Provided data:
▼

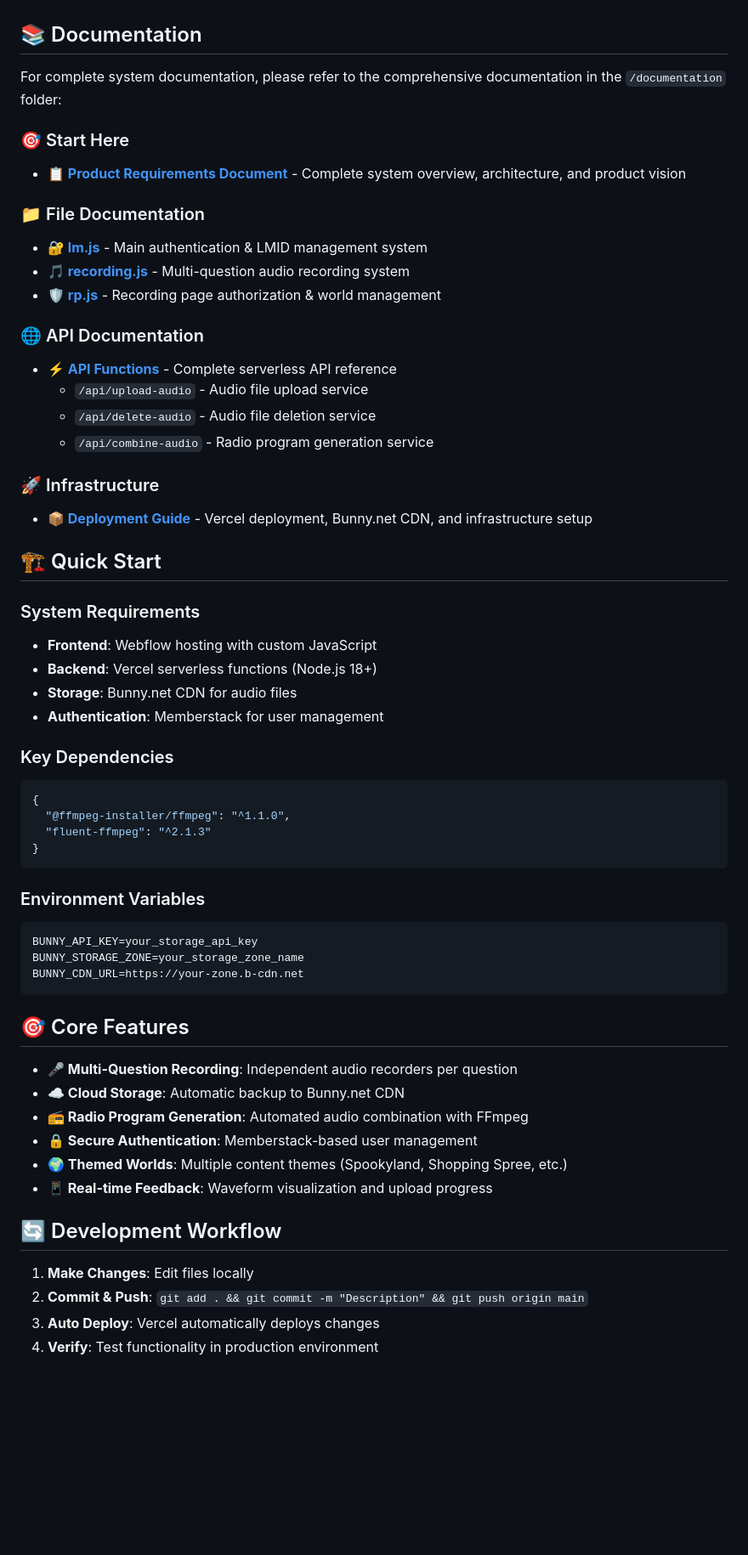
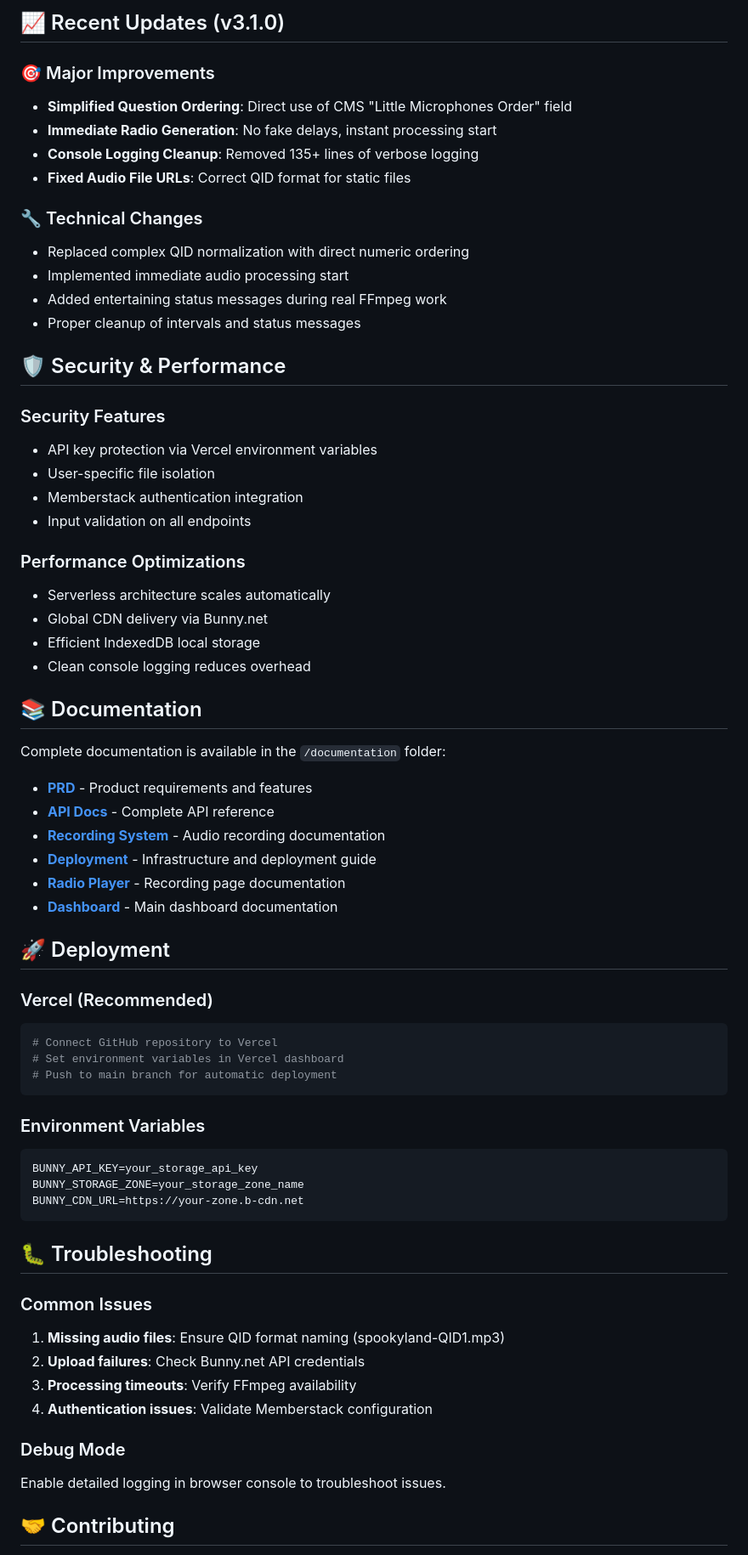
Before and after one commit to heyfeelings-official/little-microphones, a Markdown page: README.md, the part around one of its changes. Shown at 85% size. Drawn GitHub-style; blank space fills up the shorter version.

````diff
--- a/README.md
+++ b/README.md
@@ -4,39 +161,49 @@ A comprehensive audio recording and radio program generation system designed for
+## 📈 Recent Updates (v3.1.0)
+
+### 🎯 Major Improvements
+- **Simplified Question Ordering**: Direct use of CMS "Little Microphones Order" field
+- **Immediate Radio Generation**: No fake delays, instant processing start
+- **Console Logging Cleanup**: Removed 135+ lines of verbose logging
+- **Fixed Audio File URLs**: Correct QID format for static files
+
+### 🔧 Technical Changes
+- Replaced complex QID normalization with direct numeric ordering
+- Implemented immediate audio processing start
+- Added entertaining status messages during real FFmpeg work
+- Proper cleanup of intervals and status messages
+
+## 🛡️ Security & Performance
+
+### Security Features
+- API key protection via Vercel environment variables
+- User-specific file isolation
+- Memberstack authentication integration
+- Input validation on all endpoints
+
+### Performance Optimizations
+- Serverless architecture scales automatically
+- Global CDN delivery via Bunny.net
+- Efficient IndexedDB local storage
+- Clean console logging reduces overhead
 
 ## 📚 Documentation
 
-For complete system documentation, please refer to the comprehensive documentation in the `/documentation` folder:
+Complete documentation is available in the `/documentation` folder:
 
-### 🎯 Start Here
-- **[📋 Product Requirements Document](./documentation/PRD-little-microphones.md)** - Complete system overview, architecture, and product vision
+- **[PRD](./documentation/PRD-little-microphones.md)** - Product requirements and features
+- **[API Docs](./documentation/api-documentation.md)** - Complete API reference
+- **[Recording System](./documentation/recording.js.md)** - Audio recording documentation
+- **[Deployment](./documentation/deployment.md)** - Infrastructure and deployment guide
+- **[Radio Player](./documentation/rp.js.md)** - Recording page documentation
+- **[Dashboard](./documentation/lm.js.md)** - Main dashboard documentation
 
-### 📁 File Documentation
-- **[🔐 lm.js](./documentation/lm.js.md)** - Main authentication & LMID management system
-- **[🎵 recording.js](./documentation/recording.js.md)** - Multi-question audio recording system
-- **[🛡️ rp.js](./documentation/rp.js.md)** - Recording page authorization & world management
+## 🚀 Deployment
 
-### 🌐 API Documentation
-- **[⚡ API Functions](./documentation/api-documentation.md)** - Complete serverless API reference
-  - `/api/upload-audio` - Audio file upload service
-  - `/api/delete-audio` - Audio file deletion service
-  - `/api/combine-audio` - Radio program generation service
-
-### 🚀 Infrastructure
-- **[📦 Deployment Guide](./documentation/deployment.md)** - Vercel deployment, Bunny.net CDN, and infrastructure setup
-
-## 🏗️ Quick Start
-
-### System Requirements
-- **Frontend**: Webflow hosting with custom JavaScript
-- **Backend**: Vercel serverless functions (Node.js 18+)
-- **Storage**: Bunny.net CDN for audio files
-- **Authentication**: Memberstack for user management
-
-### Key Dependencies
-```json
-{
-  "@ffmpeg-installer/ffmpeg": "^1.1.0",
-  "fluent-ffmpeg": "^2.1.3"
-}
+### Vercel (Recommended)
+```bash
+# Connect GitHub repository to Vercel
+# Set environment variables in Vercel dashboard
+# Push to main branch for automatic deployment
 ```
 
 ### Environment Variables
@@ -46,19 +213,16 @@ BUNNY_STORAGE_ZONE=your_storage_zone_name
 BUNNY_CDN_URL=https://your-zone.b-cdn.net
 ```
 
-## 🎯 Core Features
+## 🐛 Troubleshooting
 
-- **🎤 Multi-Question Recording**: Independent audio recorders per question
-- **☁️ Cloud Storage**: Automatic backup to Bunny.net CDN
-- **📻 Radio Program Generation**: Automated audio combination with FFmpeg
-- **🔒 Secure Authentication**: Memberstack-based user management
-- **🌍 Themed Worlds**: Multiple content themes (Spookyland, Shopping Spree, etc.)
-- **📱 Real-time Feedback**: Waveform visualization and upload progress
+### Common Issues
+1. **Missing audio files**: Ensure QID format naming (spookyland-QID1.mp3)
+2. **Upload failures**: Check Bunny.net API credentials
+3. **Processing timeouts**: Verify FFmpeg availability
+4. **Authentication issues**: Validate Memberstack configuration
 
-## 🔄 Development Workflow
+### Debug Mode
+Enable detailed logging in browser console to troubleshoot issues.
 
-1. **Make Changes**: Edit files locally
-2. **Commit & Push**: `git add . && git commit -m "Description" && git push origin main`
-3. **Auto Deploy**: Vercel automatically deploys changes
-4. **Verify**: Test functionality in production environment
+## 🤝 Contributing
 
````
Also changed, not shown: other parts of README.md (+173 -25 lines).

▲

Write out the whole listing exactly. Pictures stay out.

Your solution:
Before and after one commit to heyfeelings-official/little-microphones, a Markdown page: README.md, the part around one of its changes. Shown at 85% size. Drawn GitHub-style; blank space fills up the shorter version.

````diff
--- a/README.md
+++ b/README.md
@@ -4,39 +161,49 @@ A comprehensive audio recording and radio program generation system designed for
+## 📈 Recent Updates (v3.1.0)
+
+### 🎯 Major Improvements
+- **Simplified Question Ordering**: Direct use of CMS "Little Microphones Order" field
+- **Immediate Radio Generation**: No fake delays, instant processing start
+- **Console Logging Cleanup**: Removed 135+ lines of verbose logging
+- **Fixed Audio File URLs**: Correct QID format for static files
+
+### 🔧 Technical Changes
+- Replaced complex QID normalization with direct numeric ordering
+- Implemented immediate audio processing start
+- Added entertaining status messages during real FFmpeg work
+- Proper cleanup of intervals and status messages
+
+## 🛡️ Security & Performance
+
+### Security Features
+- API key protection via Vercel environment variables
+- User-specific file isolation
+- Memberstack authentication integration
+- Input validation on all endpoints
+
+### Performance Optimizations
+- Serverless architecture scales automatically
+- Global CDN delivery via Bunny.net
+- Efficient IndexedDB local storage
+- Clean console logging reduces overhead
 
 ## 📚 Documentation
 
-For complete system documentation, please refer to the comprehensive documentation in the `/documentation` folder:
+Complete documentation is available in the `/documentation` folder:
 
-### 🎯 Start Here
-- **[📋 Product Requirements Document](./documentation/PRD-little-microphones.md)** - Complete system overview, architecture, and product vision
+- **[PRD](./documentation/PRD-little-microphones.md)** - Product requirements and features
+- **[API Docs](./documentation/api-documentation.md)** - Complete API reference
+- **[Recording System](./documentation/recording.js.md)** - Audio recording documentation
+- **[Deployment](./documentation/deployment.md)** - Infrastructure and deployment guide
+- **[Radio Player](./documentation/rp.js.md)** - Recording page documentation
+- **[Dashboard](./documentation/lm.js.md)** - Main dashboard documentation
 
-### 📁 File Documentation
-- **[🔐 lm.js](./documentation/lm.js.md)** - Main authentication & LMID management system
-- **[🎵 recording.js](./documentation/recording.js.md)** - Multi-question audio recording system
-- **[🛡️ rp.js](./documentation/rp.js.md)** - Recording page authorization & world management
+## 🚀 Deployment
 
-### 🌐 API Documentation
-- **[⚡ API Functions](./documentation/api-documentation.md)** - Complete serverless API reference
-  - `/api/upload-audio` - Audio file upload service
-  - `/api/delete-audio` - Audio file deletion service
-  - `/api/combine-audio` - Radio program generation service
-
-### 🚀 Infrastructure
-- **[📦 Deployment Guide](./documentation/deployment.md)** - Vercel deployment, Bunny.net CDN, and infrastructure setup
-
-## 🏗️ Quick Start
-
-### System Requirements
-- **Frontend**: Webflow hosting with custom JavaScript
-- **Backend**: Vercel serverless functions (Node.js 18+)
-- **Storage**: Bunny.net CDN for audio files
-- **Authentication**: Memberstack for user management
-
-### Key Dependencies
-```json
-{
-  "@ffmpeg-installer/ffmpeg": "^1.1.0",
-  "fluent-ffmpeg": "^2.1.3"
-}
+### Vercel (Recommended)
+```bash
+# Connect GitHub repository to Vercel
+# Set environment variables in Vercel dashboard
+# Push to main branch for automatic deployment
 ```
 
 ### Environment Variables
@@ -46,19 +213,16 @@ BUNNY_STORAGE_ZONE=your_storage_zone_name
 BUNNY_CDN_URL=https://your-zone.b-cdn.net
 ```
 
-## 🎯 Core Features
+## 🐛 Troubleshooting
 
-- **🎤 Multi-Question Recording**: Independent audio recorders per question
-- **☁️ Cloud Storage**: Automatic backup to Bunny.net CDN
-- **📻 Radio Program Generation**: Automated audio combination with FFmpeg
-- **🔒 Secure Authentication**: Memberstack-based user management
-- **🌍 Themed Worlds**: Multiple content themes (Spookyland, Shopping Spree, etc.)
-- **📱 Real-time Feedback**: Waveform visualization and upload progress
+### Common Issues
+1. **Missing audio files**: Ensure QID format naming (spookyland-QID1.mp3)
+2. **Upload failures**: Check Bunny.net API credentials
+3. **Processing timeouts**: Verify FFmpeg availability
+4. **Authentication issues**: Validate Memberstack configuration
 
-## 🔄 Development Workflow
+### Debug Mode
+Enable detailed logging in browser console to troubleshoot issues.
 
-1. **Make Changes**: Edit files locally
-2. **Commit & Push**: `git add . && git commit -m "Description" && git push origin main`
-3. **Auto Deploy**: Vercel automatically deploys changes
-4. **Verify**: Test functionality in production environment
+## 🤝 Contributing
 
````
Also changed, not shown: other parts of README.md (+173 -25 lines).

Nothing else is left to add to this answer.